Rural landholders engaged in private native forestry, or even grazing under trees, are worried that new planning laws designed to protect koalas will send their farming enterprise extinct.
At Casino on Thursday night, the Richmond River Beef Producers Association were to address landholders concerned about the new Koala State Environmental Planning Policy, which as of March 1, has replaced the old SEPP 44.That meeting has been postponed due to virus fears.
The group of cluster ministers who signed off on the SEPP include Nationals John Barilaro, Melinda Pavey and Adam Marshall along with Liberals Matt Kean, Rob Stokes and Shelly Hancock.
The definition of core koala habitat has been updated to make it easier for areas to be identified. It removes the need for koalas to be actually present and expands the number of koala feed tree species from 10 to 123, many of which koalas don't eat.
Maps that predict whether any of the feed tree species might be present on a farmer's land will be used by local councils to develop plans of management.
However, Timber NSW vice president Steve Dobbyns says the maps are highly inaccurate, showing jacaranda trees across Grafton, individual paddock trees and avocado plantations as likely koala habitat.
Private native forestry agreements signed off before 2017 under the old Native Vegetation Act will initially be unaffected by the new SEPP until they require renewal.
Agreements signed off after 2017 under the Biodiversity Conservation Act and Local Land Service Act will no longer be valid.

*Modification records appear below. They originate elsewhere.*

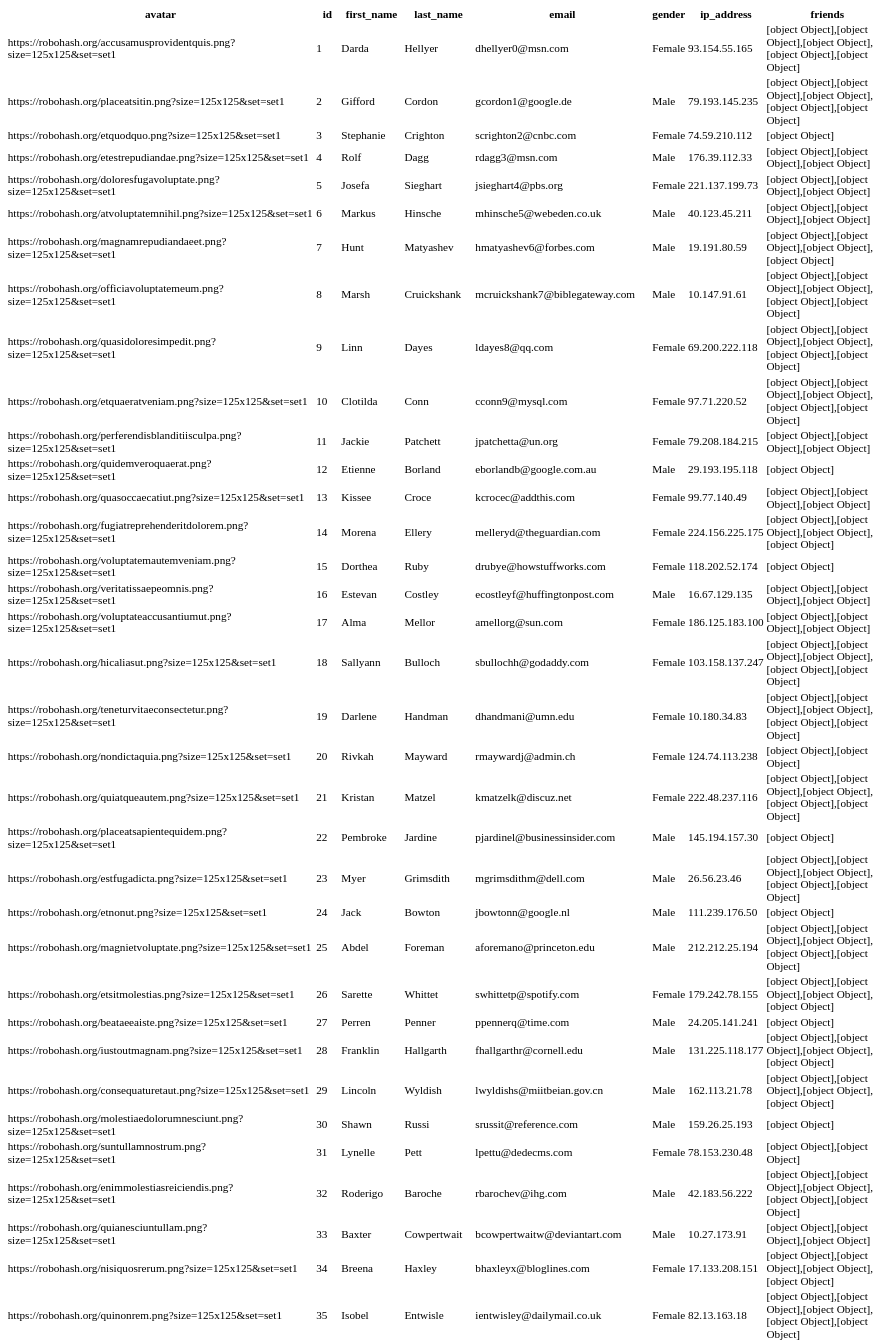
Repository: GeryZlatev/myTable
Page: index.html
An editor plug-in stored every save of this project. The page is shown before and after the next save, followed by the edit.
The browser window is 1280 px wide. The pictures show the part of the page from y = 0 to 1920 px (the page is 49148 px tall before and 3292 px after), at 70% of full size.

Above is the page before, as saved 2021-01-05 14:19:10.

After the next save:
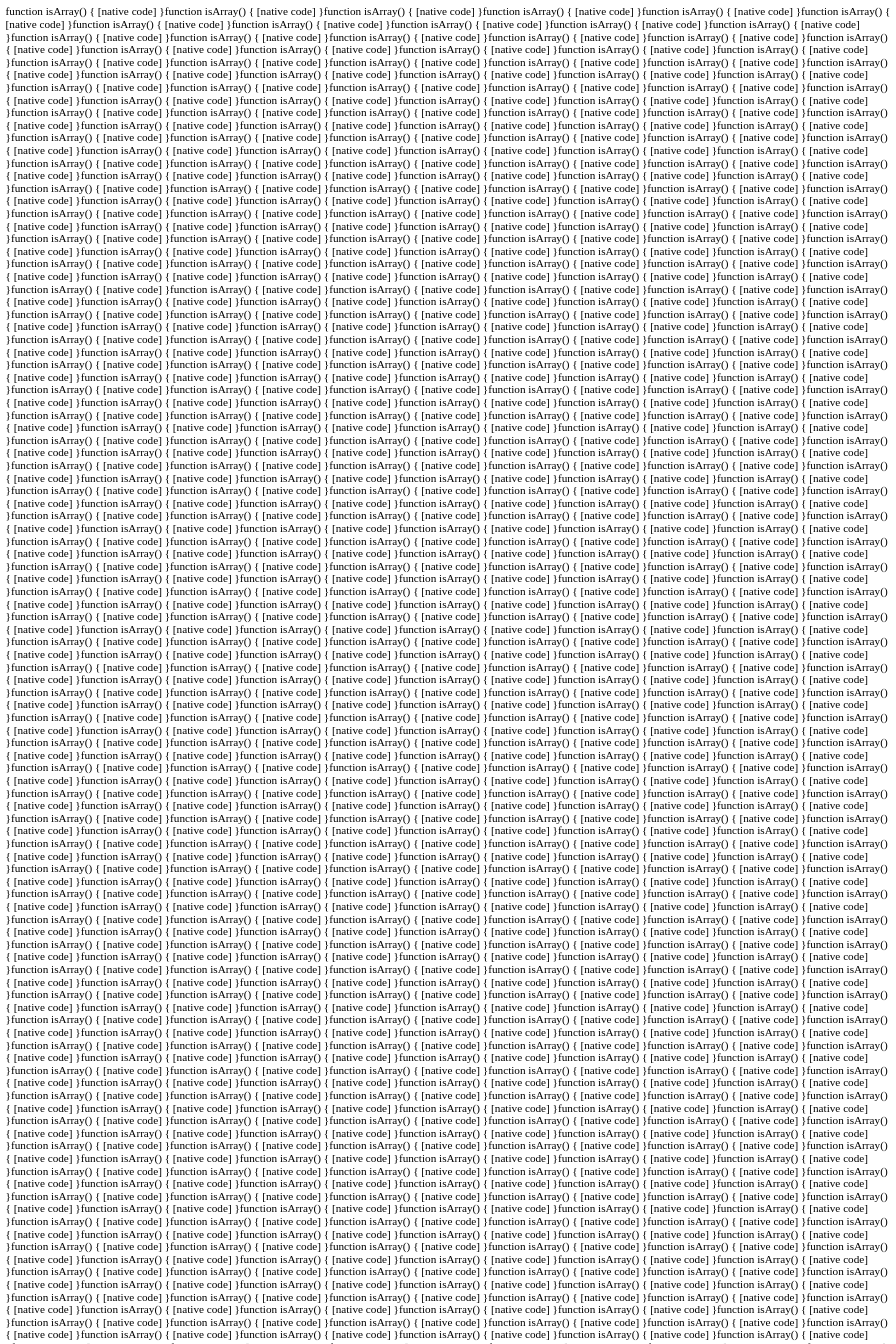
Saved 2 min 9 s later.
--- a/app.js
+++ b/app.js
@@ -5,7 +5,7 @@ import { MOCK } from './MOCK_DATA.js';
     let result = "";
 
     function createTag(tag, content) {
-        return `<${tag}>${content}</${tag}>`;
+        return `<${tag}>${Array.isArray}</${tag}>`;
     }
 
     result += '<table>';
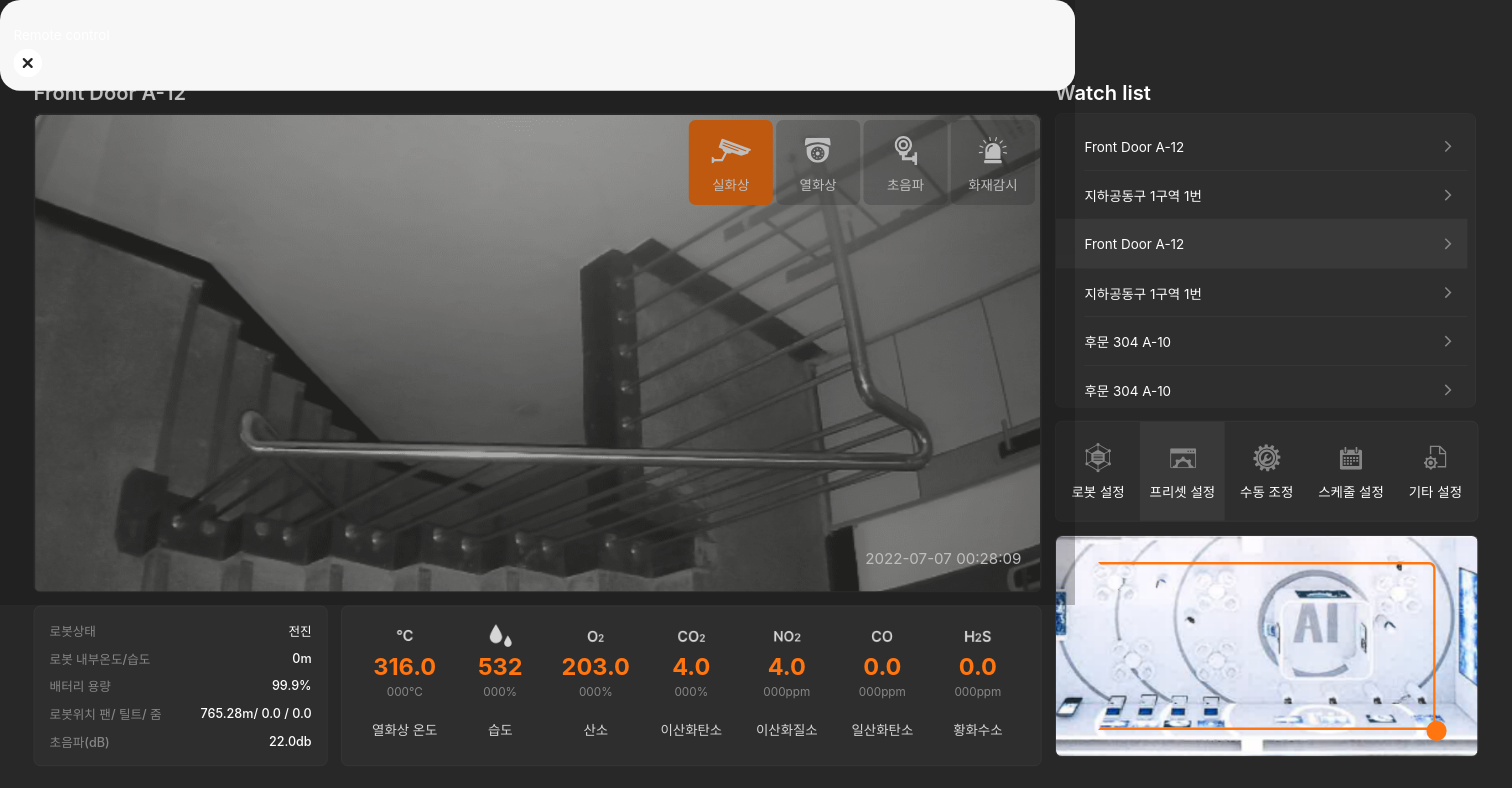
Repository: jang0ha/betobot
Page: content/main/main.html
These files come from the project's save history. The page is drawn as it stood at one moment and after the next save; the edit follows.
The browser window is 1280 px wide. The page is 1800 px wide, so the pictures cover 1800 px, including what lies to the right of the window. The pictures show the whole page, at 84% of full size.
Some web fonts or font styles are not loaded; a fallback is used. The style sheet was rebuilt from its Sass, Less or Tailwind sources for each picture, by a compiler version that may differ from the author's.

Above is the page before, as saved 2022-07-20 14:33:06.

After the next save:
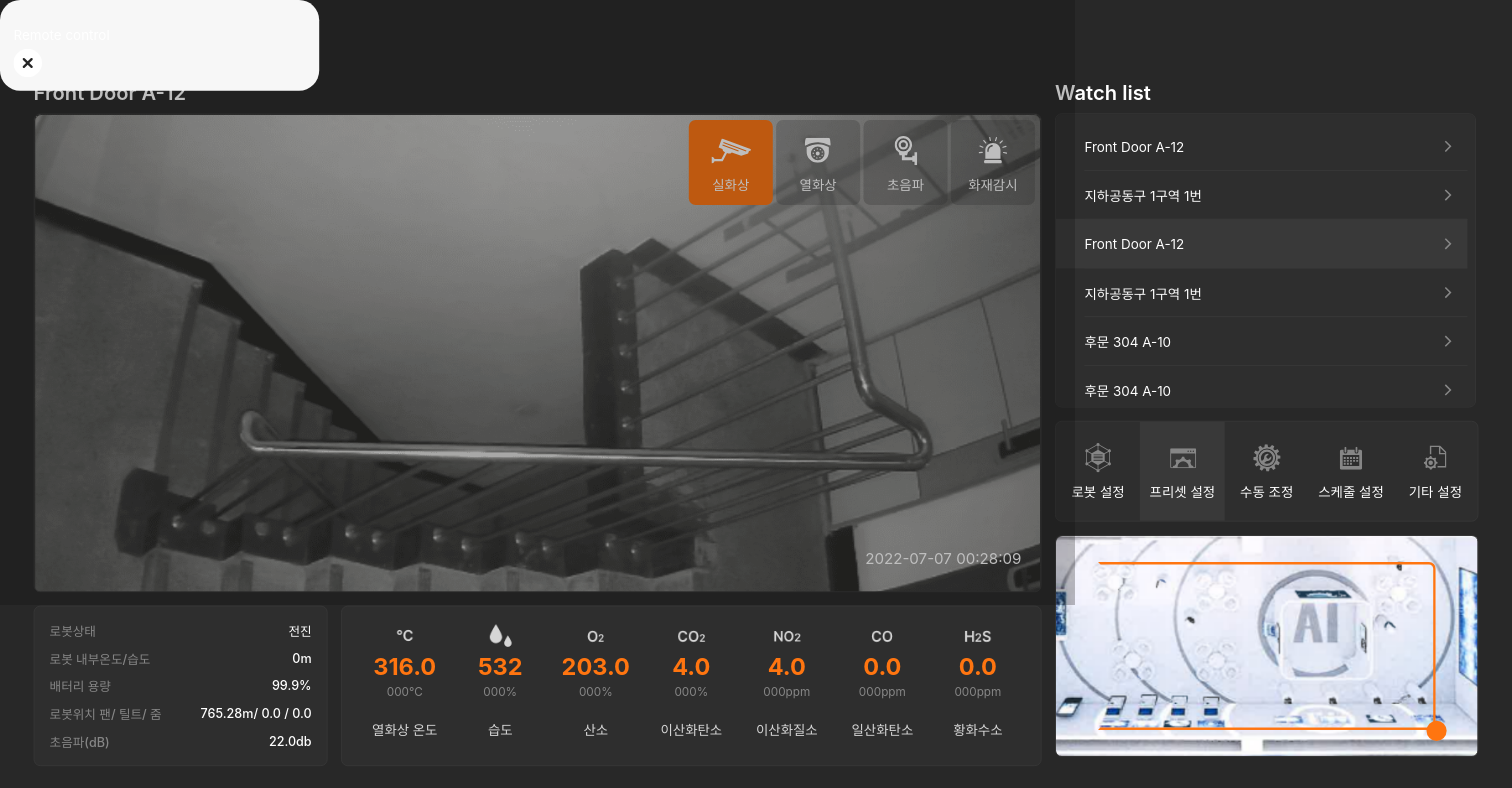
Saved 24 s later.
--- a/resources/scss/style.scss
+++ b/resources/scss/style.scss
@@ -341,6 +341,7 @@
         border-radius: 24px;
         background: #f7f7f7;
         position: relative;
+        width: 380px;
     }
     .popup-header{
         margin-bottom: 24px;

For farmers, the act of thinning stands of trees, clearing a fence line or removing regrowth will either be banned or require council approval.